Take one look at our world and it’s clear we need technology on the shop floor.
Like most people, I go online to get the latest news whenever and wherever I want. The other day, I came across a fascinating photo in my news feed of the crowds of the Catholic faithful waiting in St. Peters Basilica to hear the first words of newly elected Pope Francis. The photo (seen here), shows a veritable sea of cell phones and tablets, ready to capture the moment digitally. The NBC News Photo Blog compared this moment to a photo of the funeral of Pope John Paul II in 2005.
The setting in both photos is almost identical, but the ghost-white glow of the screens making pools of light in the darkness mark one photo as modern. Clearly, technology is shaping our world. Not even the venerable Catholic Church can stop it, and why would they? Technology is bringing us closer together, and allowing everyone to share in a historic moment.
Think deeper, and these photos offer a stark warning to manufacturing. Technology is shaping our world and daily processes. Today, even the most disciplined and efficient shop floor needs to embrace technology and put aside outdated paper-based processes or risk increasing inefficiency. Here’s what I mean:
Technology has become commonplace.
I recently saw a woman using a tablet for her shopping list with an app to compare products. Cell phones are plugged into cars for hands-free driving. Soon, watches and eyeglasses will hold computers. Even my four-year-old knows how to find music and movies on my smartphone.
We’ve reached a technology saturation point when a moment steeped in tradition – the selection of a new Pope – becomes a showcase for technology and social media, and we aren’t even shocked at the technological brazenness At this point, an industry still relying on paper records and bound work orders has added unnecessary complexity and risk because common standards don’t support their current processes. How can you expect a shop floor worker who turns on a cell phone for driving directions to pick up and quickly work from a stack of papers? Is it a stretch to imagine the difficulty an employee will have flipping through an appendix, rather than doing a key word search, for information? At some point, you risk the tools on your shop floor becoming obsolete. We are a generation taught to embrace mobile manufacturing.

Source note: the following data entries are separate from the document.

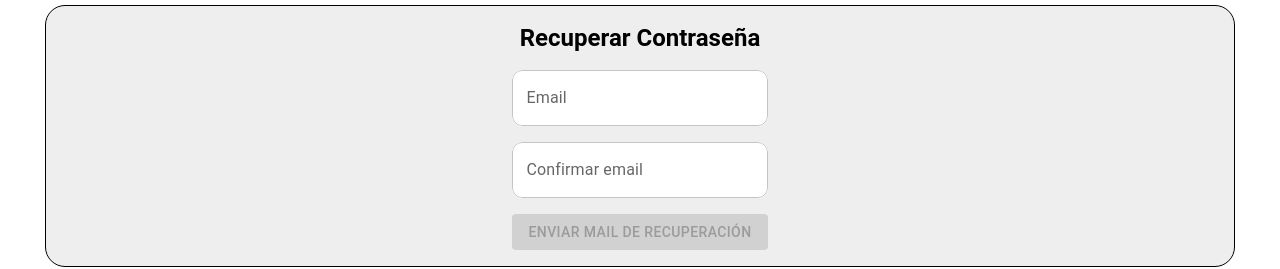
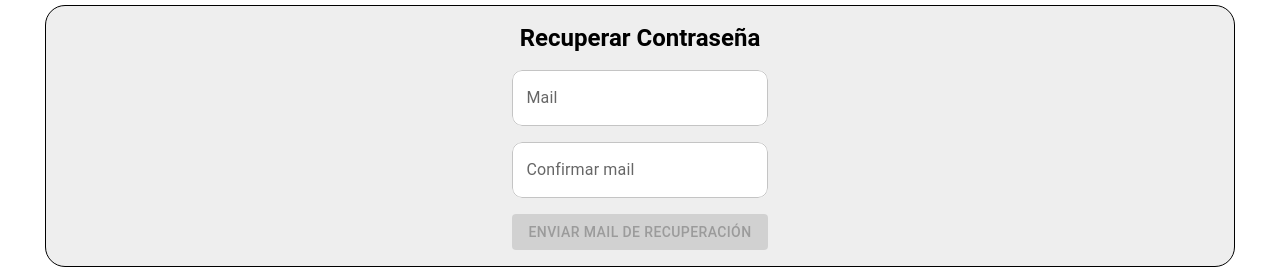
Before and after one commit to CrisLomasUnsam/quickfix-front, a React (Vite) app: page /passwordRestore in a window 1280 px wide. Shown: the part 264-533 px from the top of the page. Built offline with nearby package versions, Linux system fonts and the light colour scheme.

Commit message:
Refactor name from "email" to "mail" in login and passwordRestore.

```diff
--- a/src/views/pages/login.tsx
+++ b/src/views/pages/login.tsx
@@ -13,7 +13,7 @@ export default function Login() {
 
   type FormData = {
     userType: string
-    email: string
+    mail: string
     password: string
   }
 
@@ -25,7 +25,7 @@ export default function Login() {
   } = useForm<FormData>({
     defaultValues: {
       userType: '',
-      email: '',
+      mail: '',
       password: '',
     },
   })
@@ -95,20 +95,20 @@ export default function Login() {
             )}
           />
           <Controller
-            name="email"
+            name="mail"
             control={control}
             rules={{
-              required: 'email requerido',
+              required: 'mail requerido',
             }}
             render={({ field }) => (
               <StyledTextFieldInput
                 {...field}
-                type="email"
-                label="Email"
+                type="mail"
+                label="Mail"
                 variant="outlined"
-                error={!!errors.email}
-                helperText={errors.email?.message}
-                autoComplete="email"
+                error={!!errors.mail}
+                helperText={errors.mail?.message}
+                autoComplete="mail"
               />
             )}
           />
--- a/src/views/pages/passwordRestore.tsx
+++ b/src/views/pages/passwordRestore.tsx
@@ -6,8 +6,8 @@ import { useNavigate } from 'react-router'
 
 export default function PasswordRestore() {
   type FormData = {
-    email: string
-    confirmEmail: string
+    mail: string
+    confirmMail: string
   }
 
   const navigate = useNavigate()
@@ -20,14 +20,14 @@ export default function PasswordRestore() {
     formState: { errors },
   } = useForm<FormData>({
     defaultValues: {
-      email: '',
-      confirmEmail: '',
+      mail: '',
+      confirmMail: '',
     },
   })
 
-  const email = watch('email')
-  const confirmEmail = watch('confirmEmail')
-  const emailsMatch = email === confirmEmail
+  const mail = watch('mail')
+  const confirmMail = watch('confirmMail')
+  const emailsMatch = mail === confirmMail
 
   const onSubmit = (data: FormData) => {
     console.log(data)
@@ -46,46 +46,46 @@ export default function PasswordRestore() {
           onSubmit={handleSubmit(onSubmit)}
         >
           <Controller
-            name="email"
+            name="mail"
             control={control}
             rules={{
-              required: 'email requerido',
+              required: 'mail requerido',
             }}
             render={({ field }) => (
               <StyledTextFieldInput
                 {...field}
-                type="email"
-                label="Email"
+                type="mail"
+                label="Mail"
                 variant="outlined"
-                error={!!errors.email}
-                helperText={errors.email?.message}
-                autoComplete="email"
+                error={!!errors.mail}
+                helperText={errors.mail?.message}
+                autoComplete="mail"
               />
             )}
           />
           <Controller
-            name="confirmEmail"
+            name="confirmMail"
             control={control}
             rules={{
-              required: 'confirmar email requerido',
+              required: 'confirmar mail requerido',
               validate: (value) =>
-                value === watch('email') || 'Los emails no coinciden',
+                value === watch('mail') || 'Los mails no coinciden',
             }}
             render={({ field }) => (
               <StyledTextFieldInput
                 {...field}
-                type="confirmEmail"
-                label="Confirmar email"
+                type="confirmMail"
+                label="Confirmar mail"
                 variant="outlined"
-                error={!!errors.confirmEmail}
-                helperText={errors.confirmEmail?.message}
-                autoComplete="confirmEmail"
+                error={!!errors.confirmMail}
+                helperText={errors.confirmMail?.message}
+                autoComplete="mail"
               />
             )}
           />
           <Button
             variant="contained"
-            disabled={!emailsMatch || email === ''}
+            disabled={!emailsMatch || mail === ''}
             type="submit"
           >
             Enviar mail de recuperación
```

I’m not suggesting a paper-based system won’t work, or the modern shop floor can’t decipher work plans on paper, but we can no longer assume a digital shop floor adds complexity. Our society accepts and expects technology. Paper-based plans are the format holding greater risk, especially in the hands of a worker living in the digital age.

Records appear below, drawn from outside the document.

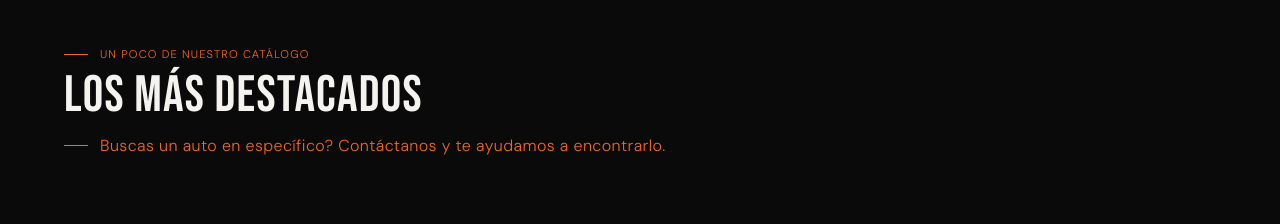
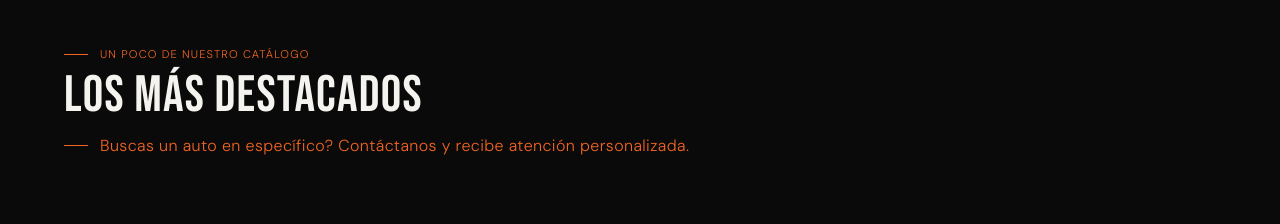
Before and after one commit to axelbono/dh-motors, a React (Vite) app: page / in a window 1280 px wide. Shown: the part 980-1204 px from the top of the page. Built offline with nearby package versions, Linux system fonts and the light colour scheme; the HTML template or start-up script is replaced by a standard one.

Commit message:
Change subtitle

```diff
--- a/src/components/sections/Catalogo.tsx
+++ b/src/components/sections/Catalogo.tsx
@@ -35,7 +35,7 @@ export default function Catalogo() {
           <SectionHeader
             label="Un poco de nuestro catálogo"
             title="Los más destacados"
-            subtitle="Buscas un auto en específico? Contáctanos y te ayudamos a encontrarlo."
+            subtitle="Buscas un auto en específico? Contáctanos y recibe atención personalizada."
             subtitleVariant="label"
           />
         </div>
```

Our world is interconnected.
It is easy to imagine the tweets, status updates, instagrams, and more capturing the moment Pope Francis first spoke to the world. It was an event shared by billions in a way that wouldn’t have been possible 10 years ago.
No longer are we speculating about an “interconnected” world, we are living it. So why is it so difficult to get messages from the shop floor? Currently, most of us deal with multi-media communication on a daily basis. We pass information through phone calls, text messages, browse message boards on forums and status updates on news feeds. We are comfortable making sense of an array of messages to get the information we need. Relying on a single, inefficient media source holds back the shop floor, especially with workers used to the collaborative nature of an interconnected world.
Another way to think of it…. Why do we struggle to get a message across an organization when anyone with a smartphone can do the same thing more effectively in less than 15 seconds?
We are a society based on real time information.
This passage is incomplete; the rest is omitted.